=== Section Start ===

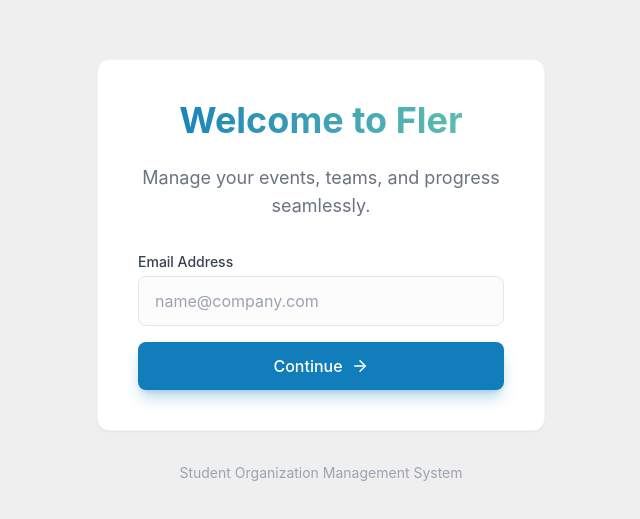
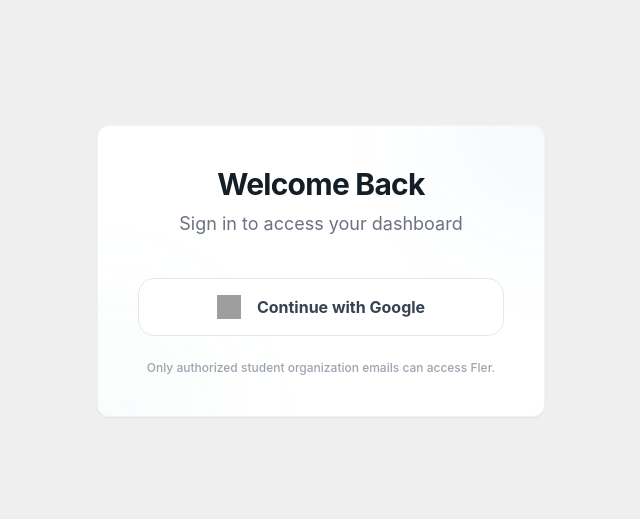
Before and after one commit to med-amine-ok/fler-db, a React (Vite) app: page / in a window 1280 px wide. Shown: the part 129-648 px from the top of the page, without its empty margins (319-959 px from the left). Built offline with nearby package versions, Linux system fonts and the light colour scheme; grey boxes are pictures that could not be loaded.

Commit message:
google sign in

```diff
--- a/src/App.tsx
+++ b/src/App.tsx
@@ -1,6 +1,8 @@
-import React from 'react';
+import React, { useEffect, useState } from 'react';
 import { BrowserRouter, Routes, Route, Navigate } from 'react-router-dom';
-import { Landing } from './pages/Landing';
+import type { Session } from '@supabase/supabase-js';
+import { Loader2 } from 'lucide-react';
+import { supabase } from './lib/supabase';
 import { Auth } from './pages/Auth';
 import { DashboardLayout } from './layouts/DashboardLayout';
 import { Home } from './pages/Home';
@@ -16,26 +18,105 @@ import { SponsoringEvents } from './pages/sponsoring/SponsoringEvents';
 import { SponsoringDashboard } from './pages/sponsoring/SponsoringDashboard';
 import { SponsoringForm } from './pages/sponsoring/SponsoringForm';
 import { DatabaseForm } from './pages/DatabaseForm';
+import { ALLOWED_EMAILS } from './lib/constants';
 
-// Mock Protected Route wrapper
-const ProtectedRoute = ({ children }: { children: React.ReactNode }) => {
-  const isAuthenticated = localStorage.getItem('isAuthenticated') === 'true';
-  // For development ease, we can start with true or check mock.
-  // The 'Landing' flow sets it.
-  return isAuthenticated ? <>{children}</> : <Navigate to="/auth" />;
+const createProfileIfNeeded = async (user: any): Promise<{ success: boolean; error?: string }> => {
+  try {
+    const userEmail = user.email?.toLowerCase().trim();
+
+    // SECURITY: Strictly enforce email whitelist at the core level
+    if (!userEmail || !ALLOWED_EMAILS.includes(userEmail)) {
+      console.error('Security Alert: Unauthorized email attempted access:', user.email);
+      return { success: false, error: 'unauthorized' };
+    }
+
+    const { data: profile, error } = await supabase
+      .from('profiles')
+      .select('id')
+      .eq('id', user.id)
+      .single();
+
+    if (error && error.code !== 'PGRST116') { // PGRST116 is "Row not found"
+       console.error('Error fetching profile:', error);
+       // If it's a real DB error, we might want to try again or stay logged in but show error
+       // For now, let's treat it as a failure to ensure security
+       return { success: false, error: 'db_error' };
+    }
+
+    if (!profile) {
+      console.log('Creating new profile for user...', user.id);
+      const { error: insertError } = await supabase.from('profiles').insert({
+        id: user.id,
+        email: userEmail,
+        full_name: user.user_metadata?.full_name || userEmail.split('@')[0],
+      } as any);
+
+      if (insertError) {
+          console.error('Error creating profile:', insertError);
+          return { success: false, error: 'db_error' };
+      }
+    }
+    return { success: true };
+  } catch (err) {
+      console.error('Unexpected error creating profile:', err);
+      return { success: false, error: 'unexpected' };
+  }
+};
+
+const ProtectedRoute = ({ children, session, loading }: { children: React.ReactNode, session: Session | null, loading: boolean }) => {
+  if (loading) {
+    return <div className="h-screen w-full flex items-center justify-center"><Loader2 className="animate-spin text-primary" size={40} /></div>;
+  }
+  return session ? <>{children}</> : <Navigate to="/" />;
 };
 
 function App() {
+  const [session, setSession] = useState<Session | null>(null);
+  const [loading, setLoading] = useState(true);
+
+  useEffect(() => {
+    // Check active session
+    supabase.auth.getSession().then(async ({ data: { session } }) => {
+      if (session?.user) {
+        const result = await createProfileIfNeeded(session.user);
+        if (!result.success) {
+          await supabase.auth.signOut();
+          window.location.href = `/?error=${result.error || 'unauthorized'}`;
+          return;
+        }
+      }
+      setSession(session);
+      setLoading(false);
+    });
+
+    // Listen for changes
+    const {
+      data: { subscription },
+    } = supabase.auth.onAuthStateChange(async (_event, session) => {
+      if (session?.user) {
+        const result = await createProfileIfNeeded(session.user);
+        if (!result.success) {
+          await supabase.auth.signOut();
+          window.location.href = `/?error=${result.error || 'unauthorized'}`;
+          return;
+        }
+      }
+      setSession(session);
+      setLoading(false);
+    });
+
+    return () => subscription.unsubscribe();
+  }, []);
+
   return (
     <BrowserRouter>
       <Routes>
         {/* Public Routes */}
-        <Route path="/" element={<Landing />} />
-        <Route path="/auth" element={<Auth />} />
+        <Route path="/" element={session ? <Navigate to="/home" /> : <Auth />} />
 
         {/* Protected Dashboard Routes */}
         <Route element={
-          <ProtectedRoute>
+          <ProtectedRoute session={session} loading={loading}>
             <DashboardLayout />
           </ProtectedRoute>
         }>
--- /dev/null
+++ b/src/lib/constants.ts
@@ -0,0 +1,10 @@
+export const ALLOWED_EMAILS = [
+    'maroua_tassanime.amiar@g.enp.edu.dz',
+    'mohamed_amine.ould_khaoua@g.enp.edu.dz',
+    'lyna.lazzouzi@g.enp.edu.dz',
+    'meriem.mechouek@g.enp.edu.dz',
+    'nadjet.mecheri@g.enp.edu.dz',
+    'wissam_amani.hadj_sadok@g.enp.edu.dz',
+    'yanir_iskandar.louni@g.enp.edu.dz',
+    'medamineouldkhaoua@gmail.com'
+].map(email => email.toLowerCase().trim());
--- a/src/pages/Auth.tsx
+++ b/src/pages/Auth.tsx
@@ -1,21 +1,31 @@
-import { useState } from 'react';
-import { useLocation, useNavigate } from 'react-router-dom';
+import { useState, useEffect } from 'react';
+import { useSearchParams } from 'react-router-dom';
 import { supabase } from '../lib/supabase';
-import { Loader2 } from 'lucide-react';
-import { Input } from '../components/ui/Input';
-import { Button } from '../components/ui/Button';
+import { Loader2, AlertCircle } from 'lucide-react';
 
 export const Auth = () => {
-  const navigate = useNavigate();
-  const location = useLocation();
-  const [email, setEmail] = useState(location.state?.email || '');
-  const [password, setPassword] = useState('');
+  const [searchParams] = useSearchParams();
   const [loading, setLoading] = useState(false);
-  const [error, setError] = useState<string | null>(null);
+  const [error, setError] = useState<string | null>(() => {
+    const err = searchParams.get('error');
+    if (err === 'unauthorized') return 'This email is not authorized to access the system.';
+    if (err === 'db_error') return 'Database connection issue. Please try again later.';
+    return null;
+  });
+
+  useEffect(() => {
+    const err = searchParams.get('error');
+    if (err === 'unauthorized') {
+      setError('This email is not authorized to access the system.');
+    } else if (err === 'db_error') {
+      setError('Database connection issue. Please try again later.');
+    }
+  }, [searchParams]);
 
   const handleGoogleLogin = async () => {
     try {
       setLoading(true);
+      setError(null);
       const { error } = await supabase.auth.signInWithOAuth({
         provider: 'google',
         options: {
@@ -30,94 +40,45 @@ export const Auth = () => {
     }
   };
 
-  const handleEmailLogin = async (e: React.FormEvent) => {
-    e.preventDefault();
-    setLoading(true);
-    setError(null);
-
-    try {
-      const { data, error } = await supabase.auth.signInWithPassword({
-        email,
-        password,
-      });
-
-      if (error) throw error;
-
-      if (data.user) {
-         localStorage.setItem('isAuthenticated', 'true');
-         navigate('/home');
-      }
-    } catch (err: any) {
-       // If login fails, try signup
-       const { data, error: signUpError } = await supabase.auth.signUp({
-          email,
-          password,
-       });
-
-       if (signUpError) {
-         setError(err.message); // Show login error if signup also fails or if user exists
-       } else if (data.user) {
-          localStorage.setItem('isAuthenticated', 'true');
-          navigate('/home');
-       }
-    } finally {
-      setLoading(false);
-    }
-  };
-
   return (
     <div className="min-h-screen flex items-center justify-center bg-background p-4">
-      <div className="max-w-md w-full glass-card p-8 text-center animate-fade-in relative">
-        <h2 className="text-2xl font-bold mb-2">Welcome Back</h2>
-        <p className="text-gray-500 mb-8">Sign in to access your dashboard</p>
+      <div className="max-w-md w-full glass-card p-10 text-center animate-fade-in relative overflow-hidden">
+        {/* Decorative Background Elements */}
+        <div className="absolute -top-24 -right-24 w-48 h-48 bg-primary/5 rounded-full blur-3xl"></div>
+        <div className="absolute -bottom-24 -left-24 w-48 h-48 bg-secondary/5 rounded-full blur-3xl"></div>
 
-        {error && (
-          <div className="mb-4 p-3 bg-red-50 text-red-500 text-sm rounded-lg border border-red-100">
-            {error}
-          </div>
-        )}
+        <div className="relative">
+          <h2 className="text-3xl font-bold mb-2 tracking-tight text-text">Welcome Back</h2>
+          <p className="text-gray-500 mb-10 text-lg">Sign in to access your dashboard</p>
 
-        <form onSubmit={handleEmailLogin} className="space-y-4 text-left">
-           <Input
-             label="Email"
-             type="email"
-             value={email}
-             onChange={(e) => setEmail(e.target.value)}
-             placeholder="Enter your email"
-             required
-           />
-           <Input
-             label="Password"
-             type="password"
-             value={password}
-             onChange={(e) => setPassword(e.target.value)}
-             placeholder="Enter your password"
-             required
-             minLength={6}
-           />
+          {error && (
+            <div className="mb-8 p-4 bg-red-50 text-red-600 text-sm rounded-xl border border-red-100 flex items-center gap-3 animate-shake">
+              <AlertCircle size={20} className="shrink-0" />
+              <p className="font-medium text-left leading-relaxed">{error}</p>
+            </div>
+          )}
 
-           <Button fullWidth disabled={loading} type="submit" className="mt-2">
-             {loading ? <Loader2 className="animate-spin" /> : 'Continue with Email'}
-           </Button>
-        </form>
+          <div className="space-y-6">
+            <button
+              onClick={handleGoogleLogin}
+              disabled={loading}
+              className="w-full py-4 px-6 bg-white border border-gray-200 rounded-2xl flex items-center justify-center gap-4 hover:bg-gray-50 hover:border-primary/30 hover:shadow-xl hover:shadow-primary/5 transition-all group scale-100 active:scale-[0.98] disabled:opacity-50 disabled:cursor-not-allowed"
+            >
+              {loading ? (
+                <Loader2 className="animate-spin text-primary" size={24} />
+              ) : (
+                <>
+                  <img src="https://www.svgrepo.com/show/475656/google-color.svg" className="w-6 h-6" alt="Google" />
+                  <span className="font-bold text-gray-700 group-hover:text-black">Continue with Google</span>
+                </>
+              )}
+            </button>
 
-        <div className="relative my-6">
-          <div className="absolute inset-0 flex items-center">
-            <div className="w-full border-t border-gray-200"></div>
-          </div>
-          <div className="relative flex justify-center text-sm">
-            <span className="px-2 bg-white text-gray-400">or</span>
+            <p className="text-xs text-gray-400 font-medium">
+              Only authorized student organization emails can access Fler.
+            </p>
           </div>
         </div>
-
-        <button
-          onClick={handleGoogleLogin}
-          disabled={loading}
-          className="w-full py-3 px-4 border border-gray-300 rounded-xl flex items-center justify-center gap-3 hover:bg-gray-50 transition-colors group bg-white"
-        >
-          <img src="https://www.svgrepo.com/show/475656/google-color.svg" className="w-5 h-5" alt="Google" />
-          <span className="font-medium text-gray-700 group-hover:text-black">Sign in with Google</span>
-        </button>
       </div>
     </div>
   );
--- a/src/pages/Landing.tsx
+++ b/src/pages/Landing.tsx
@@ -1,15 +1,23 @@
 import React, { useState } from 'react';
 import { useNavigate } from 'react-router-dom';
-import { ArrowRight } from 'lucide-react';
+import { ArrowRight, AlertCircle } from 'lucide-react';
+import { ALLOWED_EMAILS } from '../lib/constants';
 
 export const Landing = () => {
   const [email, setEmail] = useState('');
+  const [error, setError] = useState<string | null>(null);
   const navigate = useNavigate();
 
   const handleSubmit = (e: React.FormEvent) => {
     e.preventDefault();
-    if (email) {
-      navigate('/auth', { state: { email } });
+    setError(null);
+
+    const normalizedEmail = email.toLowerCase().trim();
+
+    if (ALLOWED_EMAILS.includes(normalizedEmail)) {
+      navigate('/auth', { state: { email: normalizedEmail } });
+    } else {
+      setError('Sorry, this email is not authorized to access the system.');
     }
   };
 
@@ -23,6 +31,13 @@ export const Landing = () => {
           Manage your events, teams, and progress seamlessly.
         </p>
 
+        {error && (
+          <div className="mb-6 p-4 bg-red-50 text-red-600 text-sm rounded-xl border border-red-100 flex items-center gap-3 animate-shake">
+            <AlertCircle size={20} className="shrink-0" />
+            <p className="font-medium">{error}</p>
+          </div>
+        )}
+
         <form onSubmit={handleSubmit} className="space-y-4">
           <div className="text-left">
             <label htmlFor="email" className="block text-sm font-medium text-gray-700 mb-1">
@@ -33,9 +48,12 @@ export const Landing = () => {
               id="email"
               required
               className="w-full px-4 py-3 rounded-lg border border-gray-200 focus:border-primary focus:ring-2 focus:ring-primary/20 outline-none transition-all bg-gray-50/50"
-              placeholder="name@company.com"
+              placeholder="name@example.com"
               value={email}
-              onChange={(e) => setEmail(e.target.value)}
+              onChange={(e) => {
+                setEmail(e.target.value);
+                if (error) setError(null);
+              }}
             />
           </div>
 
@@ -47,10 +65,6 @@ export const Landing = () => {
           </button>
         </form>
       </div>
-
-      <p className="mt-8 text-gray-400 text-sm">
-        Student Organization Management System
-      </p>
     </div>
   );
 };
```
Also changed, not shown: src/layouts/DashboardLayout.tsx (+40 -4 lines).
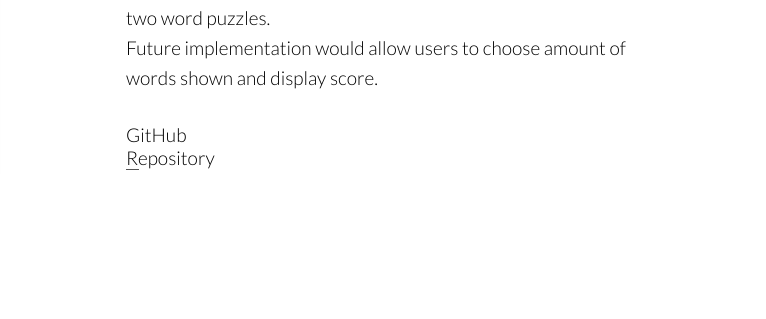
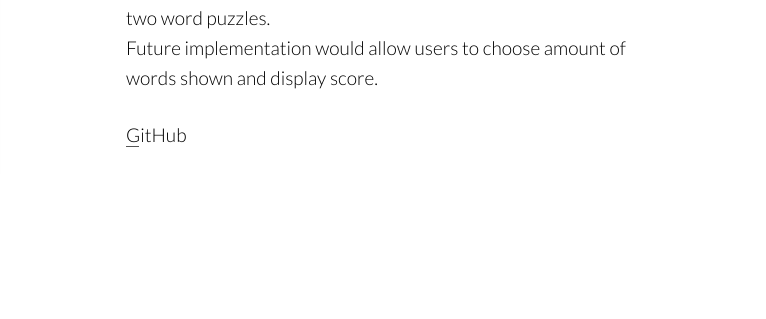
Before and after one commit to Jfalcon93/Jfalcon93.github.io, a plain HTML site: page portfolio.html in a window 1280 px wide. Shown: the part 383-702 px from the top of the page, 514-1280 px from the left. Drawn offline with Linux system fonts and the light colour scheme.

Commit message:
Fixed GitHub Link on Portfolio

```diff
--- a/portfolio.html
+++ b/portfolio.html
@@ -36,7 +36,7 @@
                   Future implementation would allow users to choose amount of words shown and display score.
               </p>
               <div class="description-demo">
-                  <a class="link-underline link" href="https://github.com/Jfalcon93/Hangman-Game">GitHub Repository</a>
+                  <a class="link-underline link" href="https://github.com/Jfalcon93/Hangman-Game">GitHub</a>
               </div>
           </div>
       </div>
```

=== Section End ===

▶ TASK GOAL:
Show each line of the material holding "await".

▶ RESPONSE TO THIS TASK:
+    const { data: profile, error } = await supabase
+      const { error: insertError } = await supabase.from('profiles').insert({
+        const result = await createProfileIfNeeded(session.user);
+          await supabase.auth.signOut();
+        const result = await createProfileIfNeeded(session.user);
+          await supabase.auth.signOut();
       const { error } = await supabase.auth.signInWithOAuth({
-      const { data, error } = await supabase.auth.signInWithPassword({
-       const { data, error: signUpError } = await supabase.auth.signUp({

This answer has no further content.